The last half mile or so of the marathon is downhill, and awesome. My legs were screaming. I moved as fast as I was able. But I finished with a smile on my face - a real smile, a genuine smile, in 4:07:xx. It wasn't 3:50 - it wasn't even close. It wasn't under 4 hours - the benchmark that continues to elude me - and it wasn't even my fastest marathon ever of 4:02:xx. But I gave as good as I got this beautiful fall day, and that's the best I had in me. No regrets, and in teh grand scheme of life, nothing to be too disappointed in.
Bits & Pieces:
- This just in: 26.2 miles is a long damn way.
- If I was 5 minutes ahead of schedule halfway, and I finished almost 20 minutes behind schedule at the end, well then holy shit about the last half of that marathon, my friends. I hope the wheels didn't hit anybody when they came off!
- Or in other words, sometimes you eat the bear, sometimes the bear calls you a name, you incredulously ask, "what did you say?", and the bear says, "you heard me," before adding under its breath, "bitch", and then when you stand up to take it outside it swiftly ninja kicks you upside the head until you fall flat on your back, then kicks you in the nuts, spits on you when you're doubled over in agony, and kicks you once more in the ass just to embarrass you before it says, "what now, huh? what now?" and when all you can do is groan back a meaningless reply it says, "yeah, that's what I thought" before bending down to steal your wallet.

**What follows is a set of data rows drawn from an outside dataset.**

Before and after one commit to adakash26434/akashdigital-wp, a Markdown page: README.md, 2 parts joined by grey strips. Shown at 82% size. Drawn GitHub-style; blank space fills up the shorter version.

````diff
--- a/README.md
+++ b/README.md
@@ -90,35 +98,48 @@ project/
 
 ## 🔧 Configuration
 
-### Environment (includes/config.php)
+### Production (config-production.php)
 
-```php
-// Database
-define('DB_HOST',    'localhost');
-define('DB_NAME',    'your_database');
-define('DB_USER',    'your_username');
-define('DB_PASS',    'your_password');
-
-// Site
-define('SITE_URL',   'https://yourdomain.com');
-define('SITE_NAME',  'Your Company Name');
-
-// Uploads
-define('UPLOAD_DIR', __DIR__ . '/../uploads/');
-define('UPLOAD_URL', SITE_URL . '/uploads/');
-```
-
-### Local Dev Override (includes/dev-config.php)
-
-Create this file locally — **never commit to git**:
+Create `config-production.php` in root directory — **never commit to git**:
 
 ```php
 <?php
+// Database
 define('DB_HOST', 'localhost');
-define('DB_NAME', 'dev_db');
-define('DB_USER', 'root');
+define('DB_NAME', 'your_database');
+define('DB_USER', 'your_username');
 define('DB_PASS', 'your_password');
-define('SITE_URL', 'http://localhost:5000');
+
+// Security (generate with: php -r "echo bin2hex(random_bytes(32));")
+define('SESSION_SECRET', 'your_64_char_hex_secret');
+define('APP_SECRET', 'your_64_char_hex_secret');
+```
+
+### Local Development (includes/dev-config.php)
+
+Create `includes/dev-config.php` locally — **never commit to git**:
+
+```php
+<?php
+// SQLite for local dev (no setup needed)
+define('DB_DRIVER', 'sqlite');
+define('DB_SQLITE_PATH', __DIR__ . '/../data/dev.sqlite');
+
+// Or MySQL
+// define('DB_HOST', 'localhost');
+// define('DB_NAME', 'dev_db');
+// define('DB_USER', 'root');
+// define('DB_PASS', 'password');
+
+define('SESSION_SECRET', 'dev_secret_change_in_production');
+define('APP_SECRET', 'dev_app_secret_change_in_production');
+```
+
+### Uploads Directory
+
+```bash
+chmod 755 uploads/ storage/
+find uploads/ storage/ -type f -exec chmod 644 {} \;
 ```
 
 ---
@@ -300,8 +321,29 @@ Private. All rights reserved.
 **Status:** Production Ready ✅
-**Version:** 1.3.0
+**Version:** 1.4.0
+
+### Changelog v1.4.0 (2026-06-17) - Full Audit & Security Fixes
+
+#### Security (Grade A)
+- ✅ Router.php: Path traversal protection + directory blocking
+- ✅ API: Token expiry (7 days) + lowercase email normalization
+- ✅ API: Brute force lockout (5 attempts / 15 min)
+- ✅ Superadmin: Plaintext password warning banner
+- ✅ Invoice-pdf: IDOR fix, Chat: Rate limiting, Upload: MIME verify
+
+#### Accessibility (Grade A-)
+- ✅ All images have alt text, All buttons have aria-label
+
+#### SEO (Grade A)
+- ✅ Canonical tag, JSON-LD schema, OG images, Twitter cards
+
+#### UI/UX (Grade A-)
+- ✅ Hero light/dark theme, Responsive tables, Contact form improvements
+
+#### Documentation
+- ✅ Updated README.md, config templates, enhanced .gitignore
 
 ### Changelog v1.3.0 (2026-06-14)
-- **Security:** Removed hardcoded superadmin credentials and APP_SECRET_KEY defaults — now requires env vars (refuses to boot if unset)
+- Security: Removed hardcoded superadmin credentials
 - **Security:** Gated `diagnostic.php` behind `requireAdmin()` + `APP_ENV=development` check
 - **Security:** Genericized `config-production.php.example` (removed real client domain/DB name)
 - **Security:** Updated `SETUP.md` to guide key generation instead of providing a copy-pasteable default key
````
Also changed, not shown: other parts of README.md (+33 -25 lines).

- This is only my 3rd stand alone marathon, and only my 2nd one where I had any notions to do anything but finish (my first, in 2005, was well over 5 hours). If you count Ironman, it's my 5th marathon, but the standalone is such a different animal from an Ironman marathon that it doesn't even feel like the same race. In Ironman, you're really just trying to slow down least. The adrenaline factors have mostly worn off, and you're also in a much more solitary space - the thousands of other races have all long ago found their own space. In a stand alone, for the first 10 miles at least you're shoulder to shoulder. It's buzzing and bouncing and hectic. You're trying to go fast - so your expectations of yourself and your body are really completely different. But like Ironman, the opportunities to really get it right are kind of few and far between. You can't do a marathon every weekend (well, crazy people can, but I can't), so just as it took me a few years to really understand how I can race my best Olympic distance or Half Iron, for instance (not that I'm done learning, there, not by a long shot), it'll take me a few years for this distance too, I think. The difference is, I can do 5 or 6 Oly races in a summer if I want and really study the distance from every angle. With life and other race goals, and the physical tax the marathon takes, it's a long long time between opportunities with the marathon.

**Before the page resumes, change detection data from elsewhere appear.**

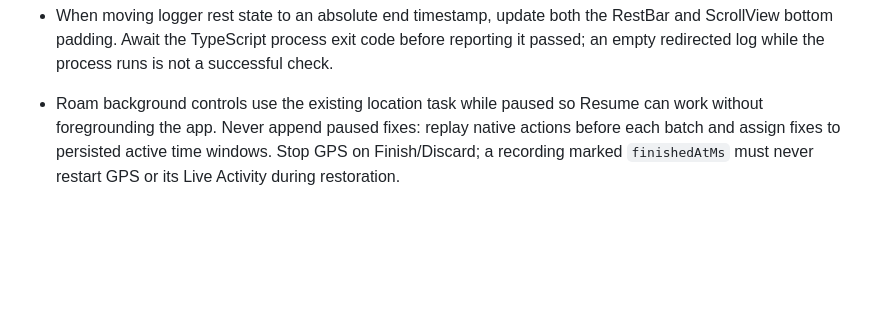
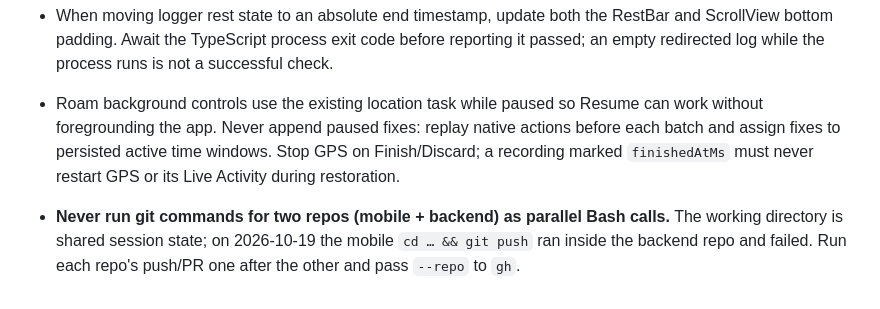
Before and after one commit to tarosh3/fitnyx-mobile, a Markdown page: CLAUDE.md, the part around the change. Rendered like a GitHub page; blank space fills up the shorter version.

Commit message:
docs(claude): don't run git for two repos in parallel
Co-Authored-By: Claude Opus 5.5 <noreply@anthropic.com>

```diff
--- a/CLAUDE.md
+++ b/CLAUDE.md
@@ -283,3 +283,4 @@ _Claude updates this section automatically when corrections are made._
 
 - When moving logger rest state to an absolute end timestamp, update both the RestBar and ScrollView bottom padding. Await the TypeScript process exit code before reporting it passed; an empty redirected log while the process runs is not a successful check.
 - Roam background controls use the existing location task while paused so Resume can work without foregrounding the app. Never append paused fixes: replay native actions before each batch and assign fixes to persisted active time windows. Stop GPS on Finish/Discard; a recording marked `finishedAtMs` must never restart GPS or its Live Activity during restoration.
+- **Never run git commands for two repos (mobile + backend) as parallel Bash calls.** The working directory is shared session state; on 2026-10-19 the mobile `cd … && git push` ran inside the backend repo and failed. Run each repo's push/PR one after the other and pass `--repo` to `gh`.
```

- I am disappointed that I couldn't go faster, because I thought I would. I expected it. It was all but forgone in my mind that I'd at least break 4 hours. I felt ready for it, physically able. And, maybe I was. Or maybe I wasn't - I finished with slightly faster than a 9:30/mile pace, which is pretty consistent with what I was running my long runs in training. But I suspect had I managed my hydration better, it would have been a different day. I don't know if I could've held on for 3:50, but - well, who knows.

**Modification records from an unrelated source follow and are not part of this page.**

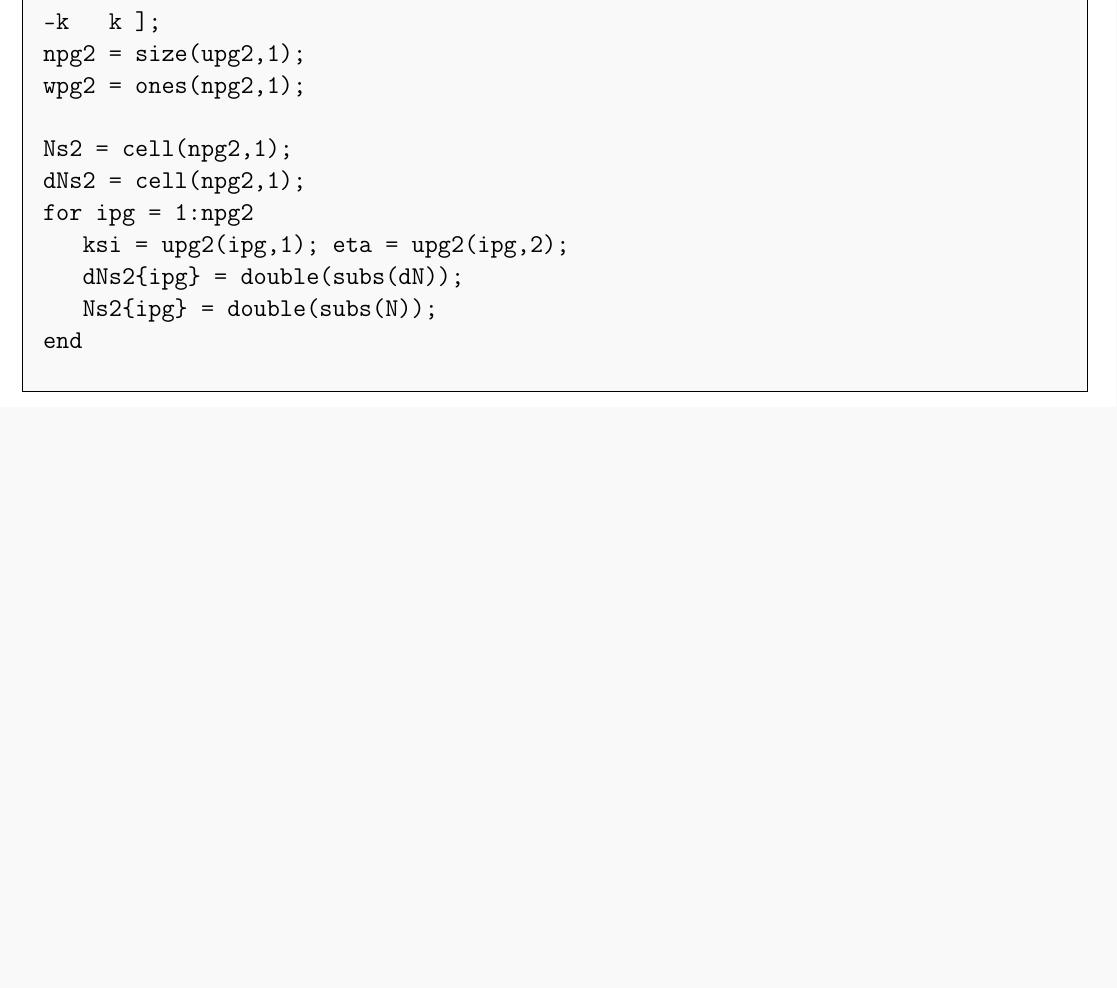
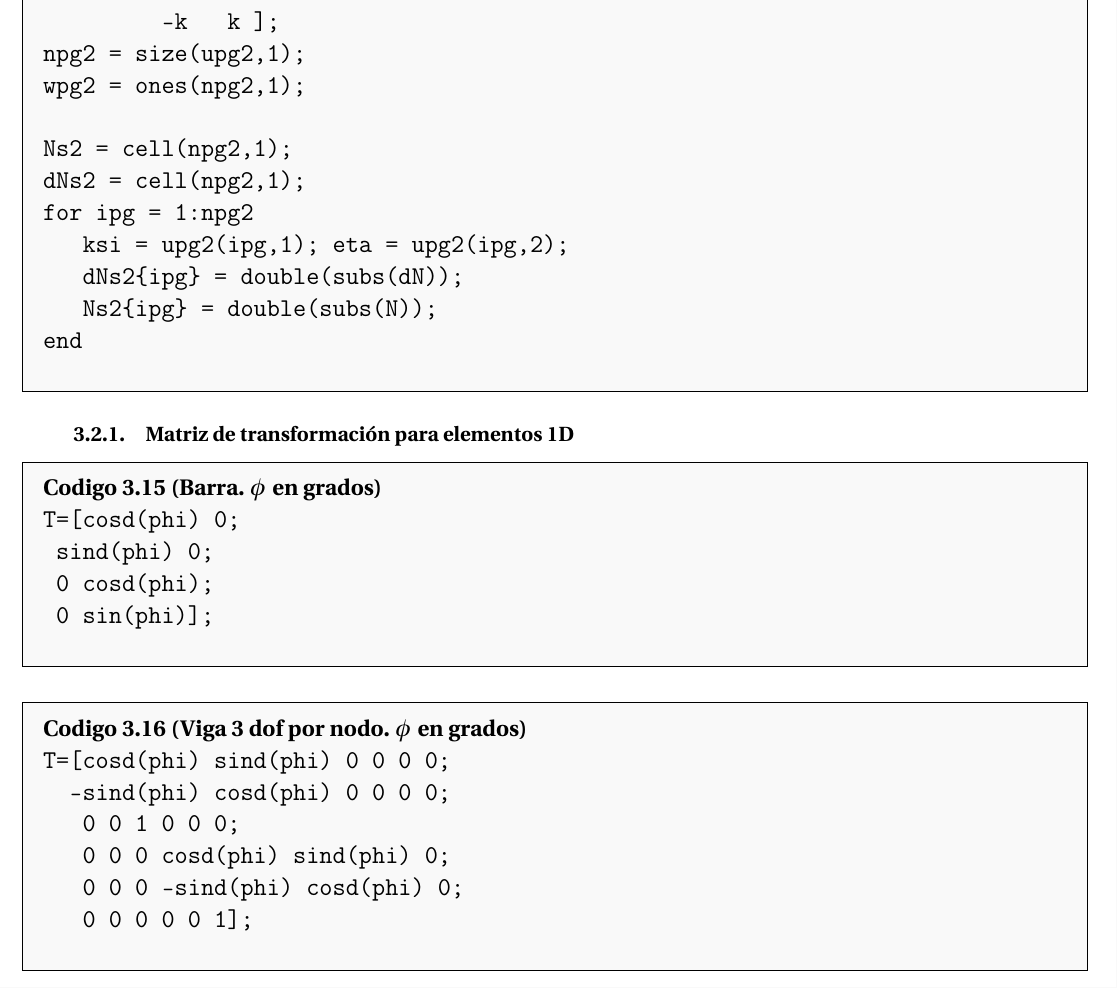
Before and after one commit to soypat/whittileaks, a LaTeX document (thefinitoskid/mainNON.tex, which reads thefinitoskid/annex.tex): part of page 14 of 14 before the commit and part of page 15 of 15 after it, cut so that both start at the same text, the shorter picture padded with empty space. Compiled offline with pdfLaTeX.

Commit message:
official Parcial 1 release

```diff
--- a/thefinitoskid/annex.tex
+++ b/thefinitoskid/annex.tex
@@ -23,3 +23,26 @@ for ipg = 1:npg2
 end
 	\end{verbatim}
 \end{code}
+
+\subsubsection{Matriz de transformación para elementos 1D}
+\begin{code}[Barra. $\phi$ en grados]
+	\begin{verbatim}
+
+T=[cosd(phi) 0;
+ sind(phi) 0;
+ 0 cosd(phi);
+ 0 sin(phi)];
+	\end{verbatim}
+\end{code}
+
+\begin{code}[Viga 3 dof por nodo. $\phi$ en grados]
+	\begin{verbatim}
+
+T=[cosd(phi) sind(phi) 0 0 0 0;
+  -sind(phi) cosd(phi) 0 0 0 0;
+   0 0 1 0 0 0;
+   0 0 0 cosd(phi) sind(phi) 0;
+   0 0 0 -sind(phi) cosd(phi) 0;
+   0 0 0 0 0 1];
+	\end{verbatim}
+\end{code}
```
Also changed, not shown: thefinitoskid/codep4.tex (+29 -0 lines), thefinitoskid/mainNON.pdf, thefinitoskid/annex.tex (6 more changed lines).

- But when I say "disappointment", it requires some perspective. I'm long, long past having much of an ego in this game. I had one race, an Olympic distance race in 2005, I think, where I was bent out of shape about my performance after the race, and it was a particularly douchey way to behave. So it's not that I don't care - I do, I really really do (good Lord look how much I write about this stuff, isn't it obvious?), and I really want to achieve these goals that I believe are realistic, and that I work so hard towards, and I really do get disappointed when I can't or don't meet them, and that disappointment usually festers into something more productive over time - but, well, come on. Have you seen my wife? She's friggin' gorgeous. My daughter is - truly - the most amazing person I know, and at night time she wraps her hand around mine and we sing Sweet Baby James together. I have a very cool business. I have great friends who I laugh with and love. I have seen true despair before and friends, race results ain't it. I do this stuff because I love it. I love everything about it, including the notion of having to bust ass to attain these goals - and that sometimes, maybe just as often as not - I'll need a few shots at it. I love that it's me versus me everytime out, and everytime out I can learn something to apply to the next time. So "disappointed" is in perspective. Suffice to say I mean it when I say it was an amazing day and I had a great time and as much as my legs still feel like I got hit by a truck, I kind of wish I could go do it again this afternoon.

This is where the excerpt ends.